Writing a book was a journey and an education for me. It was something I’d always wanted to do, but it had always seemed like a near impossible feat, a project too big to tackle, too overwhelming even to know where or how to begin. And, of course, sometimes life gets in the way. Throughout my twenties and thirties, I was busy raising a family and working to get ahead. I wrote poetry and short stories, some of which were published, but, the idea of writing a book sat on a dusty shelf in a dark corner of my mind until I found myself unemployed. A slip and fall on the ice at a client’s home had left me with back problems that made my job as a personal support worker too painful to continue. There I was, in my forties, facing the prospect of finding a new career, perhaps even going back to school. And I had no clue what I wanted to do, until that idea dusted itself off and said,”Write”.

Looking back on it now, I realize I went about it all backwards, which made it much harder than it had to be. I’d had an idea for a book floating around in my head for a while. One day, I sat down in my recliner with my laptop and began to write. Months later, when I’d finished the first draft, it suddenly occurred to me that I had no idea what to do next. I knew I had to make it better, but I wasn’t sure of the best way to go about it. So I researched. I Googled  “How to revise a book”. I read blog after blog, making notes that filled a notebook with page after page of dos and don’ts  and writing tips. During my research, I learned that I should have an “online presence”. I’m fairly technologically challenged, so, I spent hours researching further and somehow figured out how to set up a blog, Twitter and Linked In accounts and a Facebook page.

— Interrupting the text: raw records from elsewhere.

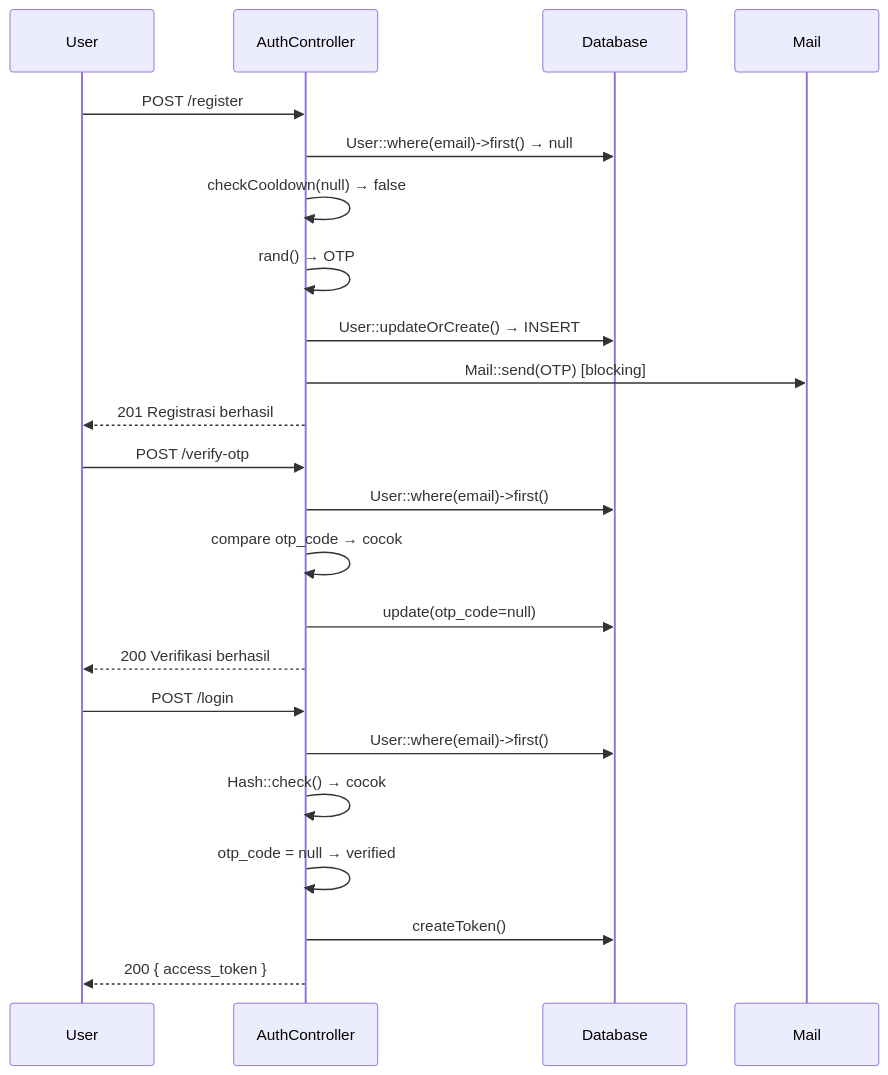
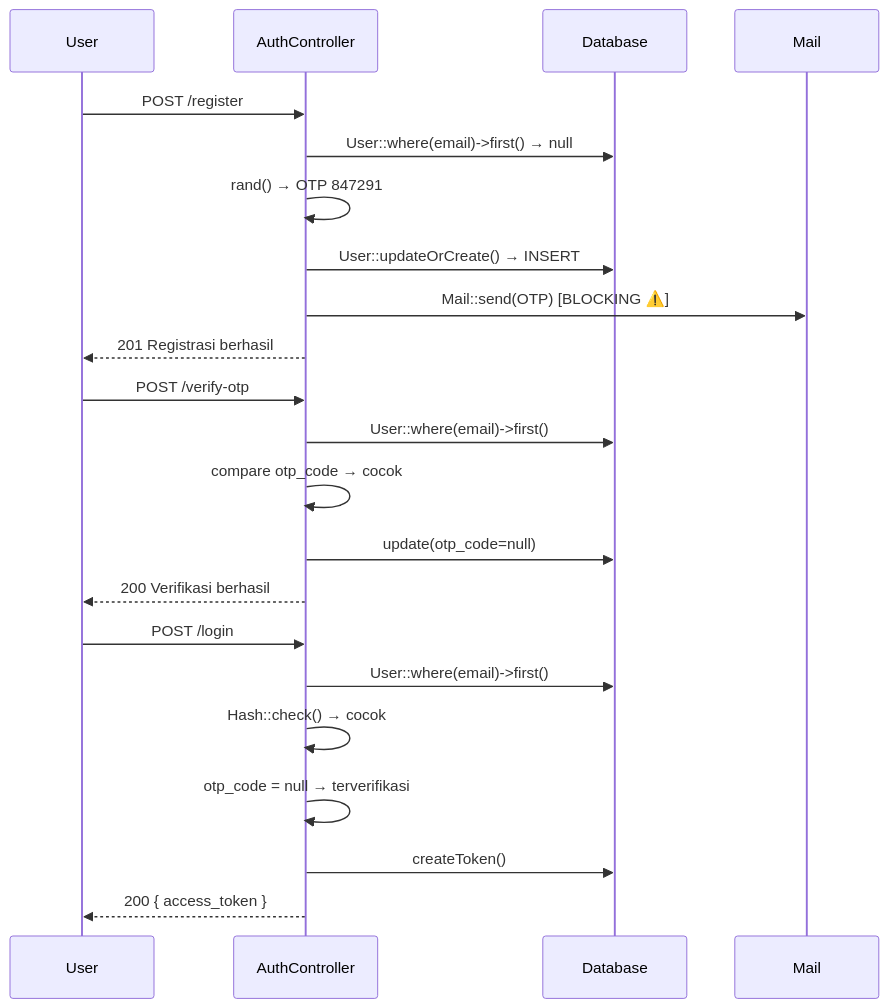
The first of 2 diagrams in Software Testing Documentation/White Box Testing/Code_Walkthrough.md (JarJel/SQA-project), drawn with Mermaid before and after one commit. The commit also changed other lines of this file, not shown here.

````diff
--- a/Software Testing Documentation/White Box Testing/Code_Walkthrough.md
+++ b/Software Testing Documentation/White Box Testing/Code_Walkthrough.md
@@ -66,28 +62,27 @@
 ```mermaid
 sequenceDiagram
     participant U as User
     participant AC as AuthController
     participant DB as Database
     participant M as Mail
 
     U->>AC: POST /register
     AC->>DB: User::where(email)->first() → null
-    AC->>AC: checkCooldown(null) → false
-    AC->>AC: rand() → OTP
+    AC->>AC: rand() → OTP 847291
     AC->>DB: User::updateOrCreate() → INSERT
-    AC->>M: Mail::send(OTP) [blocking]
+    AC->>M: Mail::send(OTP) [BLOCKING ⚠️]
     AC-->>U: 201 Registrasi berhasil
 
     U->>AC: POST /verify-otp
     AC->>DB: User::where(email)->first()
     AC->>AC: compare otp_code → cocok
     AC->>DB: update(otp_code=null)
     AC-->>U: 200 Verifikasi berhasil
 
     U->>AC: POST /login
     AC->>DB: User::where(email)->first()
     AC->>AC: Hash::check() → cocok
-    AC->>AC: otp_code = null → verified
+    AC->>AC: otp_code = null → terverifikasi
     AC->>DB: createToken()
     AC-->>U: 200 { access_token }
 ```
````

Months later, after the third revision, I realized my book was nearly finished and I knew nothing about publishing. Back to Google I went, where I discovered agents and query letters. Many more hours of research and notebook pages later, I had a completed manuscript, a query letter and a list of agents looking for Women’s Fiction. Now that the most time-consuming work was done, I had  some free time on my hands. It felt strange after spending hours every day researching and writing. As I reflected back on the writing process, I realized I’d spent a lot of time researching not only the process of writing and publishing a book, but also things like theme and style, dialogue and character building, even some basic grammar, like comma usage.  I probably should have taken refreshers and learned more in-depth about these things before I attempted to write a book. So, I enrolled in a Creative Writing program through my local college.

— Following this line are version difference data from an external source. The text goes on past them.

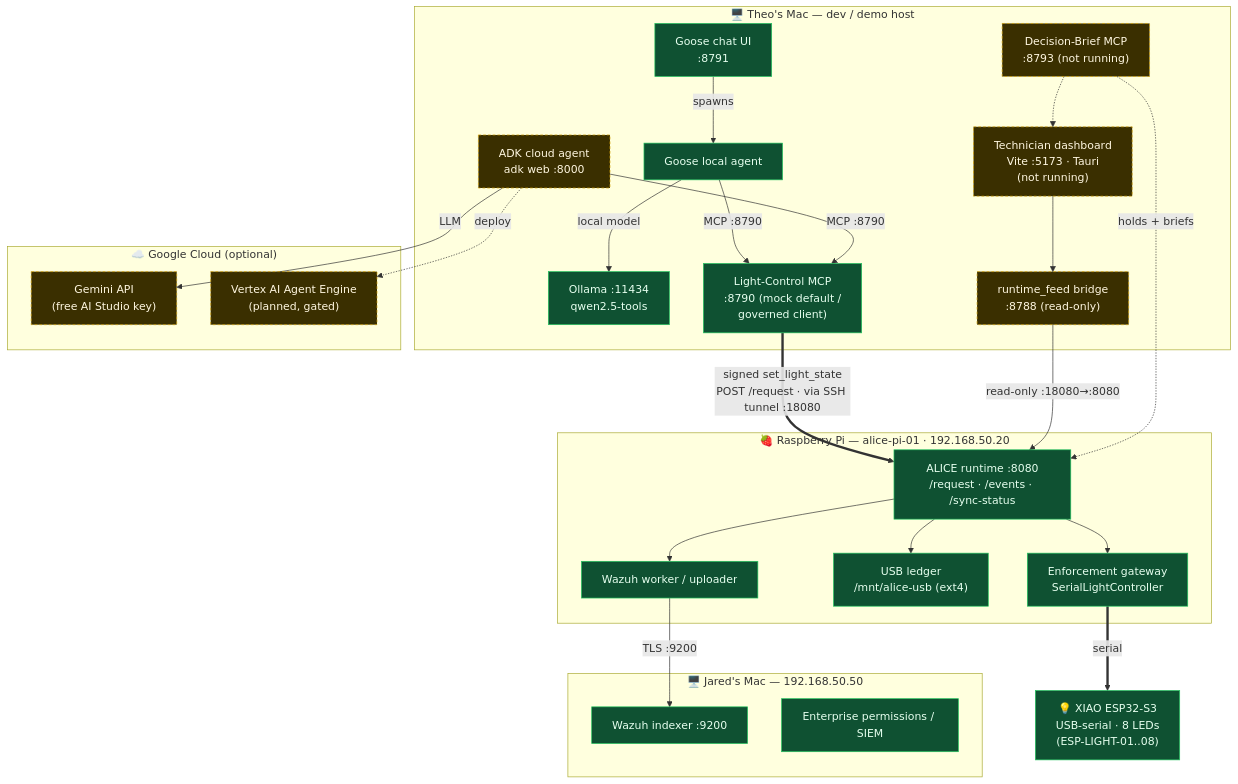
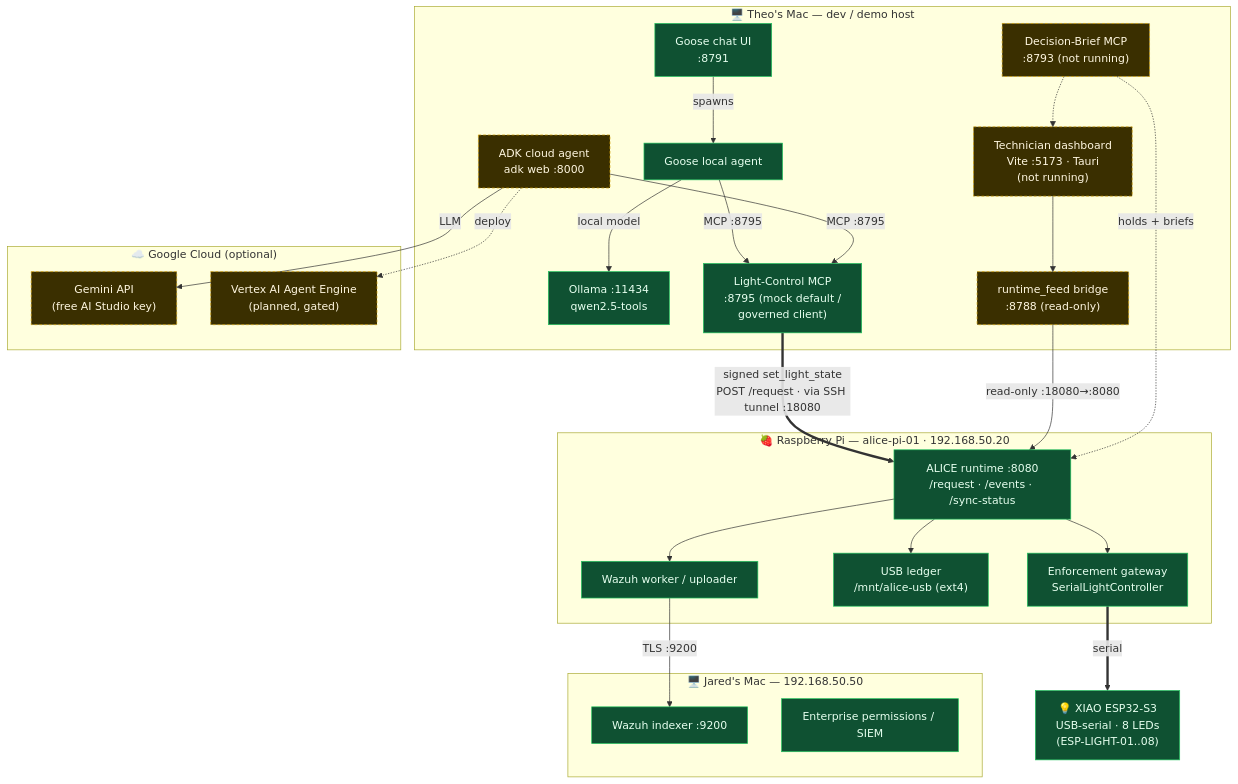
One commit to theoberk25/Alice changed the diagram in docs/agent-build/topology.md. Above: the diagram before and after it, drawn with Mermaid. The commit also changed other lines of this file and 44 other files, not shown here.

````diff
--- a/docs/agent-build/topology.md
+++ b/docs/agent-build/topology.md
@@ -7,59 +7,59 @@
 ```mermaid
 flowchart TB
     subgraph MAC["🖥️ Theo's Mac — dev / demo host"]
         GOOSE["Goose local agent"]
         CHAT["Goose chat UI<br/>:8791"]
         OLLAMA["Ollama :11434<br/>qwen2.5-tools"]
         ADK["ADK cloud agent<br/>adk web :8000"]
-        LMCP["Light-Control MCP<br/>:8790 (mock default /<br/>governed client)"]
+        LMCP["Light-Control MCP<br/>:8795 (mock default /<br/>governed client)"]
         DASH["Technician dashboard<br/>Vite :5173 · Tauri<br/>(not running)"]
         FEED["runtime_feed bridge<br/>:8788 (read-only)"]
         BMCP["Decision-Brief MCP<br/>:8793 (not running)"]
     end
 
     subgraph PI["🍓 Raspberry Pi — alice-pi-01 · 192.168.50.20"]
         RT["ALICE runtime :8080<br/>/request · /events · /sync-status"]
         ENF["Enforcement gateway<br/>SerialLightController"]
         LEDGER["USB ledger<br/>/mnt/alice-usb (ext4)"]
         WWK["Wazuh worker / uploader"]
     end
 
     ESP["💡 XIAO ESP32-S3<br/>USB-serial · 8 LEDs<br/>(ESP-LIGHT-01..08)"]
 
     subgraph JARED["🖥️ Jared's Mac — 192.168.50.50"]
         WAZ["Wazuh indexer :9200"]
         ENT["Enterprise permissions / SIEM"]
     end
 
     subgraph GCP["☁️ Google Cloud (optional)"]
         GEM["Gemini API<br/>(free AI Studio key)"]
         AE["Vertex AI Agent Engine<br/>(planned, gated)"]
     end
 
     %% agent -> tools
     CHAT -->|spawns| GOOSE
-    GOOSE -->|MCP :8790| LMCP
+    GOOSE -->|MCP :8795| LMCP
     GOOSE -->|local model| OLLAMA
-    ADK -->|MCP :8790| LMCP
+    ADK -->|MCP :8795| LMCP
     ADK -->|LLM| GEM
     ADK -.->|deploy| AE
 
     %% MCP -> ALICE (governed, recommended)
     LMCP ==>|signed set_light_state<br/>POST /request · via SSH tunnel :18080| RT
     RT --> ENF
     ENF ==>|serial| ESP
     RT --> LEDGER
     RT --> WWK
     WWK -->|TLS :9200| WAZ
 
     %% dashboard + brief
     FEED -->|read-only :18080→:8080| RT
     DASH --> FEED
     BMCP -.->|holds + briefs| RT
     BMCP -.-> DASH
 
     classDef live fill:#0f5132,stroke:#22c55e,color:#e6ffef;
     classDef planned fill:#3a2f00,stroke:#d1a000,color:#fff7e0,stroke-dasharray:4 3;
     class GOOSE,CHAT,OLLAMA,LMCP,RT,ENF,LEDGER,WWK,ESP,WAZ,ENT live;
     class ADK,DASH,FEED,BMCP,GEM,AE planned;
 ```
````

In hindsight, I did things the hard way. I should have taken the writing courses first. I should have done all the research first. If I had, it would have made the actual writing of the book much faster and easier. But, by doing it the hard way, I learned a lot, not only about writing, but about myself:  I often jump into things feet first without thinking or planning ahead and end up learning the hard way. I’m not great at blogging and should probably spend more time on it, but I also feel that social networking can be a huge time waster that could potentially keep me from writing, so I need to find that balance. I can also be tenacious, focused, and self-disciplined and, once I set my mind on doing something, I won’t stop until it’s done.

I surprised myself. I always wanted to write a book, but I think, deep down, I never thought I would. Writing my first book turned out to be a journey of self-discovery and a valuable learning experience. If I hadn’t jumped in feet first, if I had taken the time to  learn how to write instead of just writing, maybe there would be no book. Maybe I’d still be researching and learning instead of sending out queries and trying to get published. It may not have happened in the best or easiest way, but it happened.

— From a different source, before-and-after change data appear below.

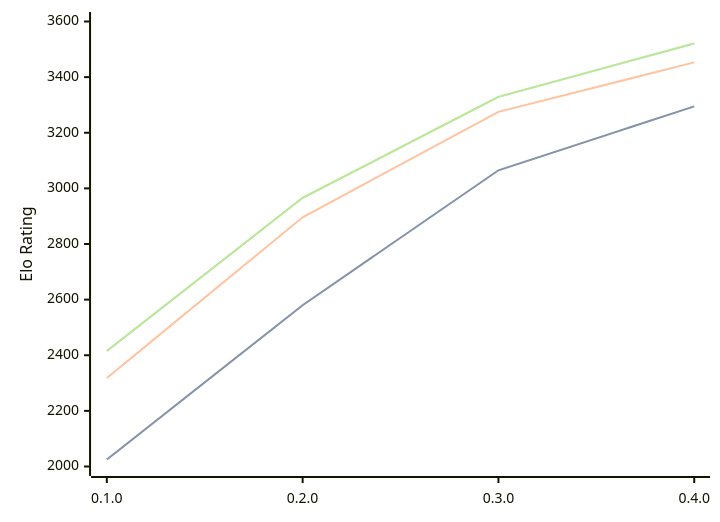
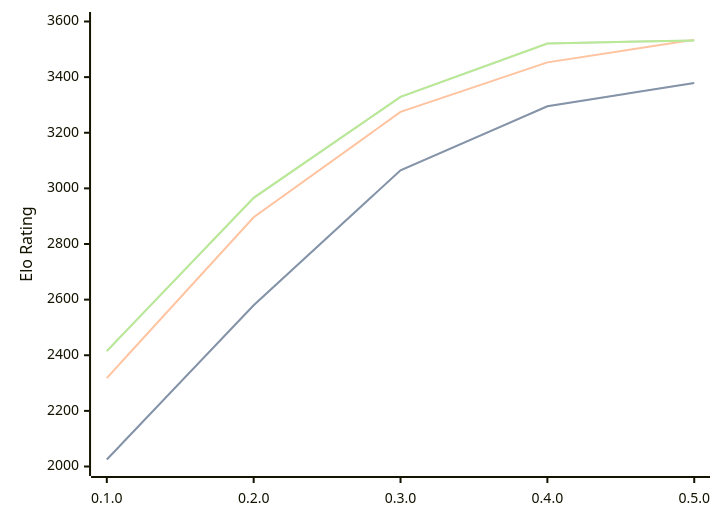
The diagram in engines/Justbot.md (computer-chess-index/cci), drawn with Mermaid before and after one commit. The commit also changed other lines of this file, not shown here.

Commit message:
Update CCI Ratings (ELO VLTC) - 2026-09-25

````diff
--- a/engines/Justbot.md
+++ b/engines/Justbot.md
@@ -34,11 +35,11 @@
 ```mermaid
 %%{init: {"theme":"base","themeVariables":{"seriesColors:['#a3a3a3','#222221','#faa371']}}}%%
 xychart-beta
-  x-axis ["0.1.0", "0.2.0", "0.3.0", "0.4.0"]
+  x-axis ["0.1.0", "0.2.0", "0.3.0", "0.4.0", "0.5.0"]
   y-axis "Elo Rating" 2000 --> 3600
-  line "" [2025, 2580, 3065, 3295]
-  line "STC (8.0+0.08s)" [2025, 2580, 3065, 3295]
-  line "LTC (60.0+0.60s)" [2318, 2896, 3275, 3453]
-  line "" [2415, 2966, 3329, 3521]
-  line "VLTC (2m24s+1.12s)" [2415, 2966, 3329, 3521]
+  line "" [2025, 2580, 3065, 3295, 3379]
+  line "STC (8.0+0.08s)" [2025, 2580, 3065, 3295, 3379]
+  line "LTC (60.0+0.60s)" [2318, 2896, 3275, 3453, 3534]
+  line "" [2415, 2966, 3329, 3521, 3532]
+  line "VLTC (2m24s+1.12s)" [2415, 2966, 3329, 3521, 3532]
 ```
````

About Laurie Gardiner

Laurie has loved writing as long as she can remember. Her first published work, “'Til Death Do Us Part,” placed first in the 1997 Cambridge Writers’ Collective short story contest. Her latest works include short stories, “Retribution" and "Thief," appearing respectively in Scout Media's 2016 and 2017 anthologies, A Journey of Words and A Haunting of Words. Over the years, her poetry has also been published in various anthologies. Her debut novel, Tranquility, published in 2015, by Escargot Books and Music, was inspired by her work as a personal support worker specializing in dementia care. In 2015, she graduated with honors from Conestoga College’s Creative Writing program. She’s a Canadian, an avid reader, a yogi, and a Gemini. She grew up on a farm in remote northern Ontario, and now lives in Cambridge, Ontario with her husband and cat.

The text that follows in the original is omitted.